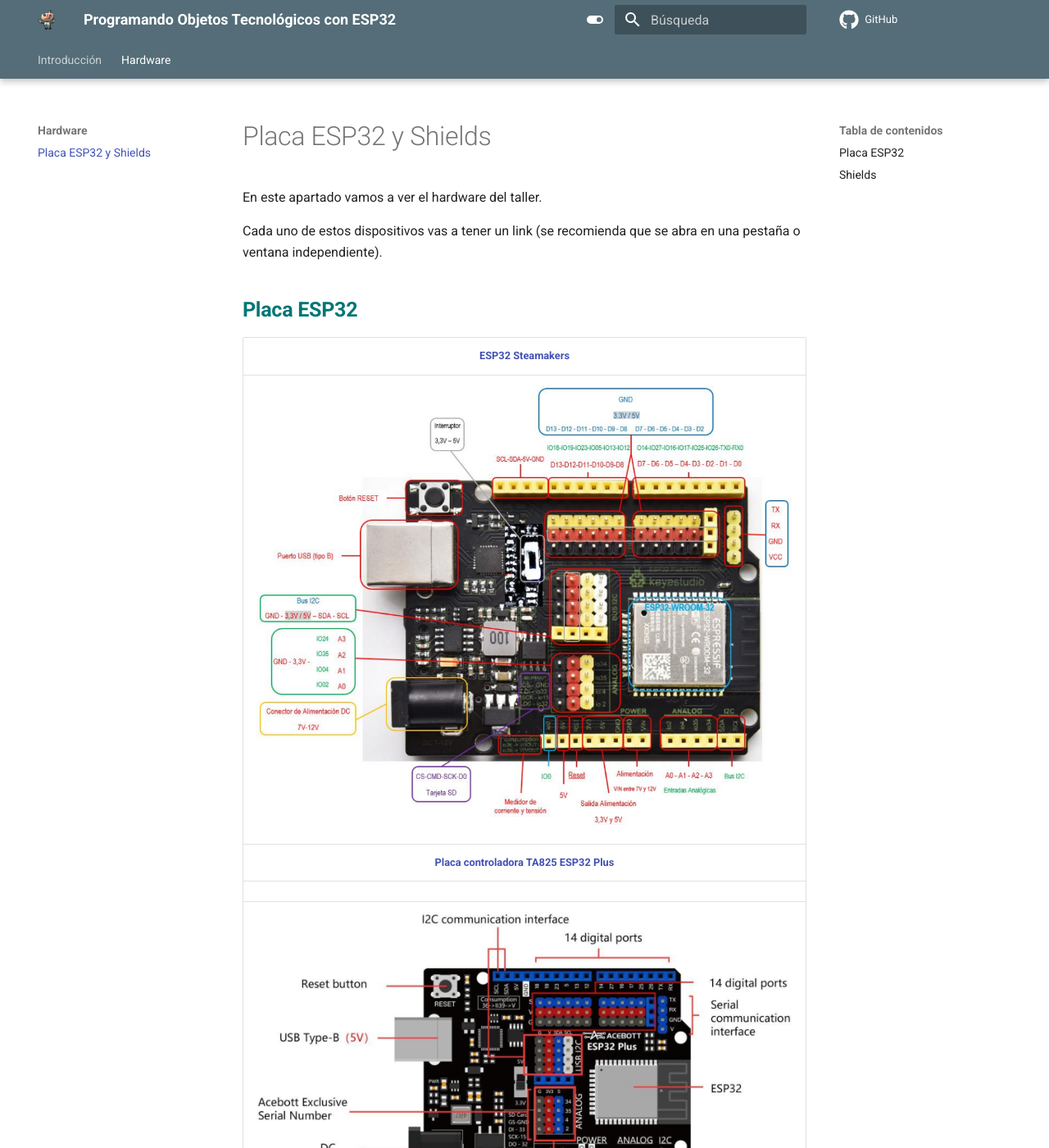
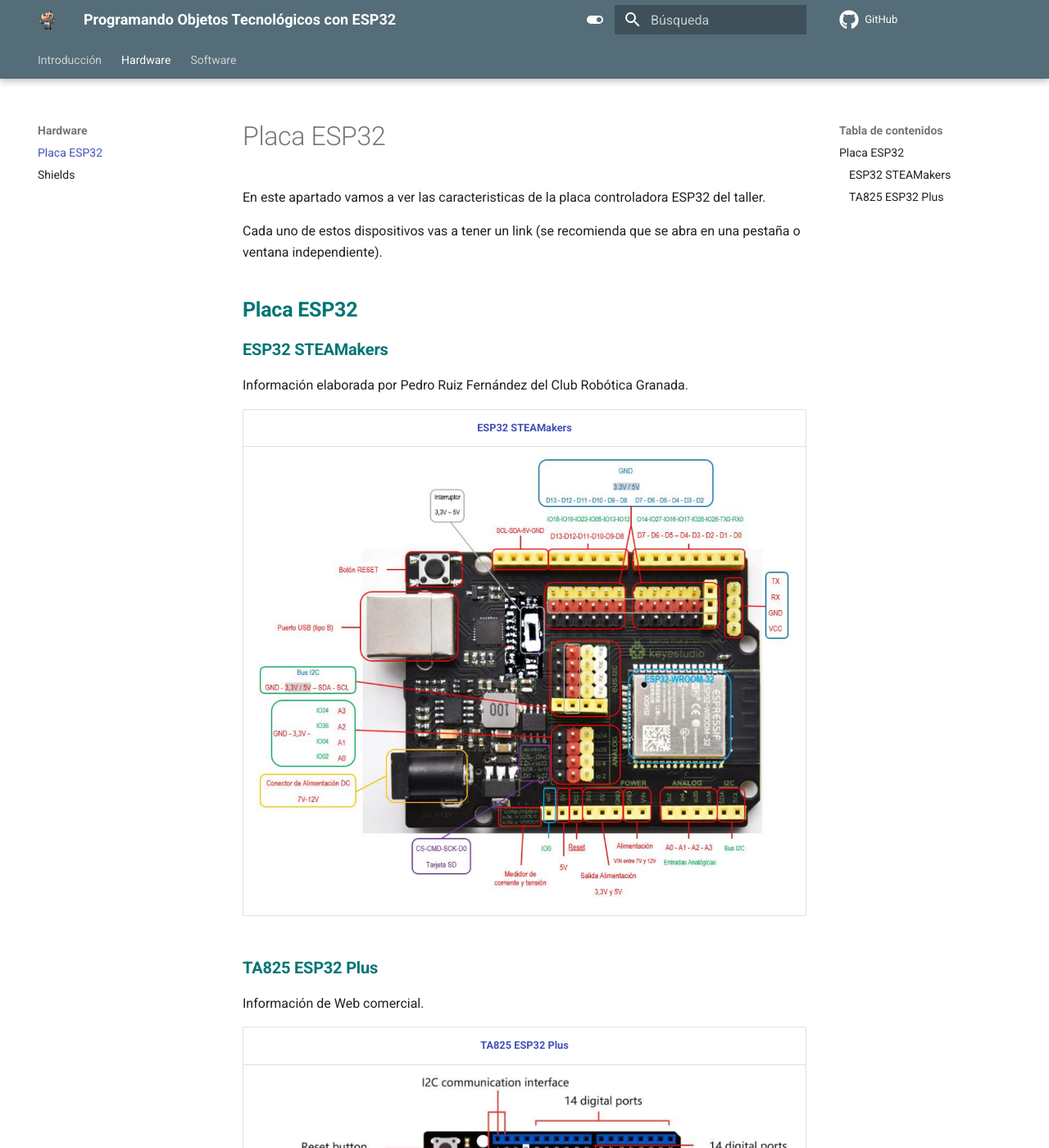
Before and after one commit to leobotmanuel/PlacasESP32, an MkDocs documentation site: the page built from docs/hardware/placas.md, in a window 1280 px wide and 1400 px high. Shown: the whole window at 82% size. Built offline with MkDocs 1.6.1 and Material for MkDocs 9.7.7, drawn with Linux system fonts in a browser that asks for light colours; comment, search, counter and statistics services are not loaded.

Commit message:
martes10nov

```diff
--- a/docs/hardware/placas.md
+++ b/docs/hardware/placas.md
@@ -1,14 +1,21 @@
-En este apartado vamos a ver el hardware del taller.
+En este apartado vamos a ver las caracteristicas de la placa controladora ESP32 del taller.
 
 Cada uno de estos dispositivos vas a tener un link (se recomienda que se abra en una pestaña o ventana independiente).
 
 ## <FONT COLOR=#007575>**Placa ESP32**</font>
 
-|[**ESP32 Steamakers**](https://pedroruizf.github.io/steamakers_demo/elemento_de_control.html) |
+### <FONT COLOR=#007575>**ESP32 STEAMakers**</font>
+
+Información elaborada por Pedro Ruiz Fernández del Club Robótica Granada.
+
+|[**ESP32 STEAMakers**](https://pedroruizf.github.io/steamakersmicroblocks/html/elemento-de-control.html) |
 | :---: |
 | ![steamakers](../img/hardware/steamakersESP32.png) |
-| [**Placa controladora TA825 ESP32 Plus**](https://acebott.com/es/docs/ta825-esp32-plus-controller-board/) |
-|
+
+### <FONT COLOR=#007575>**TA825 ESP32 Plus**</font>
+
+Información de Web comercial.
+
+| [**TA825 ESP32 Plus**](https://acebott.com/es/docs/ta825-esp32-plus-controller-board/) |
+| :---: |
 |![acerola-ESP32](../img/hardware/acerola-ESP32.png) |
-
-## <FONT COLOR=#007575>**Shields**</font>
--- a/mkdocs.yml
+++ b/mkdocs.yml
@@ -47,7 +47,12 @@ extra:
 nav:
   - Introducción: index.md # TODO:
   - Hardware:
-    - Placa ESP32 y Shields: hardware/placas.md # TODO:
+    - Placa ESP32: hardware/placas.md # TODO:
+    - Shields: hardware/shields.md # TODO:
+  - Software:
+    - IDE: software/ide.md
+    - Lenguajes: software/lenguajes.md
+    - Prog. Visual: software/progVisual.md
   #- Autor / Autores: about.md # TODO:
   #- Instalación:
   #  - Instalación: instalacion/instalacion.md # TODO:
```
Also changed, not shown: docs/hardware/shields.md (added, +19 -0 lines), docs/software/ide.md (added, +17 -0 lines), docs/software/lenguajes.md (added, +15 -0 lines), docs/software/progVisual.md (added, +24 -0 lines), docs/img/hardware/Modulo-9-1.png (added), docs/img/hardware/TDRsteam.jpeg (added), docs/img/software/ACECode.webp (added), docs/img/software/ide.png (added), docs/img/software/lenMicroBlocks.png (added), docs/img/software/microBlocks.jpeg (added), docs/img/software/steamakersblocks.webp (added), docs/img/software/vscode.png (added).
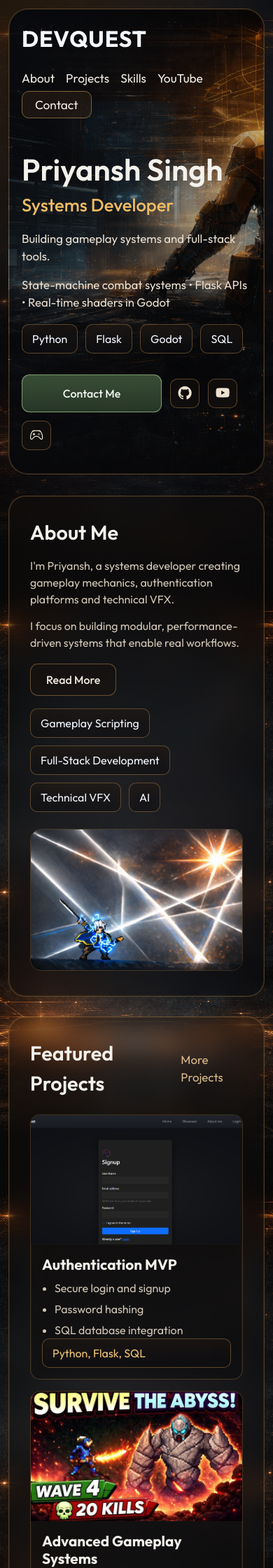
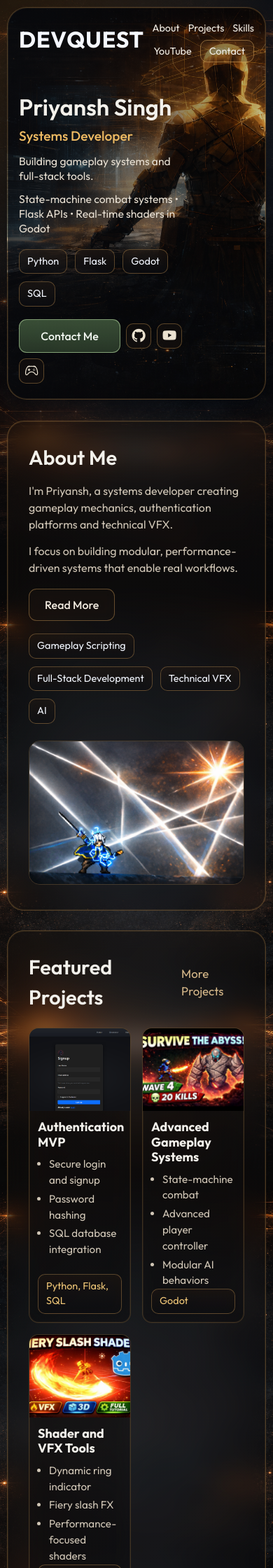
Before and after one commit to priyanshsingh102005/devquest-portfolio, a Flask app: page / in a window 390 px wide. Shown: the top 2240 px of the page at 70% size. Run offline with Flask 3, Linux system fonts and the light colour scheme.

Commit message:
portfolio

```diff
--- a/static/css/style.css
+++ b/static/css/style.css
@@ -619,30 +619,78 @@ h3 {
 
 @media (max-width: 780px) {
   .page-shell {
-    padding: 12px;
+    padding: 10px;
   }
 
   .hero {
-    min-height: 540px;
-    padding: 18px 18px 34px;
+    min-height: 520px;
+    padding: 16px 16px 22px;
+    background-position: 66% center;
   }
 
   .navbar {
-    align-items: flex-start;
-    flex-direction: column;
+    align-items: center;
+    flex-direction: row;
+    gap: 8px;
   }
 
   .nav-links {
     flex-wrap: wrap;
-    gap: 12px 16px;
+    gap: 8px 12px;
+    justify-content: flex-end;
+  }
+
+  .logo {
+    font-size: 2rem;
+  }
+
+  .nav-links a {
+    font-size: 0.9rem;
+  }
+
+  .contact-link {
+    padding: 6px 12px;
   }
 
   .hero-content {
-    margin-top: 56px;
+    margin-top: 52px;
+    max-width: 72%;
+  }
+
+  .hero-content h1 {
+    font-size: clamp(2.05rem, 7.2vw, 2.9rem);
+  }
+
+  .hero-content h2 {
+    font-size: clamp(1.2rem, 4.2vw, 1.6rem);
   }
 
   .hero-content p {
-    font-size: 1.05rem;
+    margin-top: 12px;
+    font-size: 0.98rem;
+    line-height: 1.34;
+  }
+
+  .stack-tags span,
+  .chips span,
+  .card-tag {
+    padding: 6px 11px;
+    font-size: 0.9rem;
+  }
+
+  .hero-actions {
+    margin-top: 18px;
+    gap: 8px;
+  }
+
+  .btn-primary {
+    min-width: 145px;
+    padding: 11px 16px;
+  }
+
+  .social {
+    width: 36px;
+    height: 36px;
   }
 
   h3 {
@@ -655,18 +703,37 @@ h3 {
   }
 
   .project-grid,
-  .client-grid,
   .skill-grid {
     grid-template-columns: 1fr;
   }
 
+  .client-grid {
+    grid-template-columns: repeat(2, minmax(0, 1fr));
+  }
+
+  .project-grid {
+    grid-template-columns: repeat(2, minmax(0, 1fr));
+  }
+
+  .project-card img {
+    height: 118px;
+  }
+
   .project-card h4 {
-    font-size: 1.3rem;
+    font-size: 1.12rem;
+    line-height: 1.2;
     min-height: 0;
   }
 
   .project-card ul {
+    margin-left: 16px;
+    gap: 4px;
+    font-size: 0.95rem;
     min-height: 0;
+  }
+
+  .card-content {
+    padding: 12px;
   }
 
   .skill-card h4 {
```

→ **EXERCISE GOAL**
Nothing but lines that contain "content" should appear in the answer. Copy each from the records.

→ **TASK OUTPUT**
+    justify-content: flex-end;
   .hero-content {
+  .hero-content h1 {
+  .hero-content h2 {
   .hero-content p {
+  .card-content {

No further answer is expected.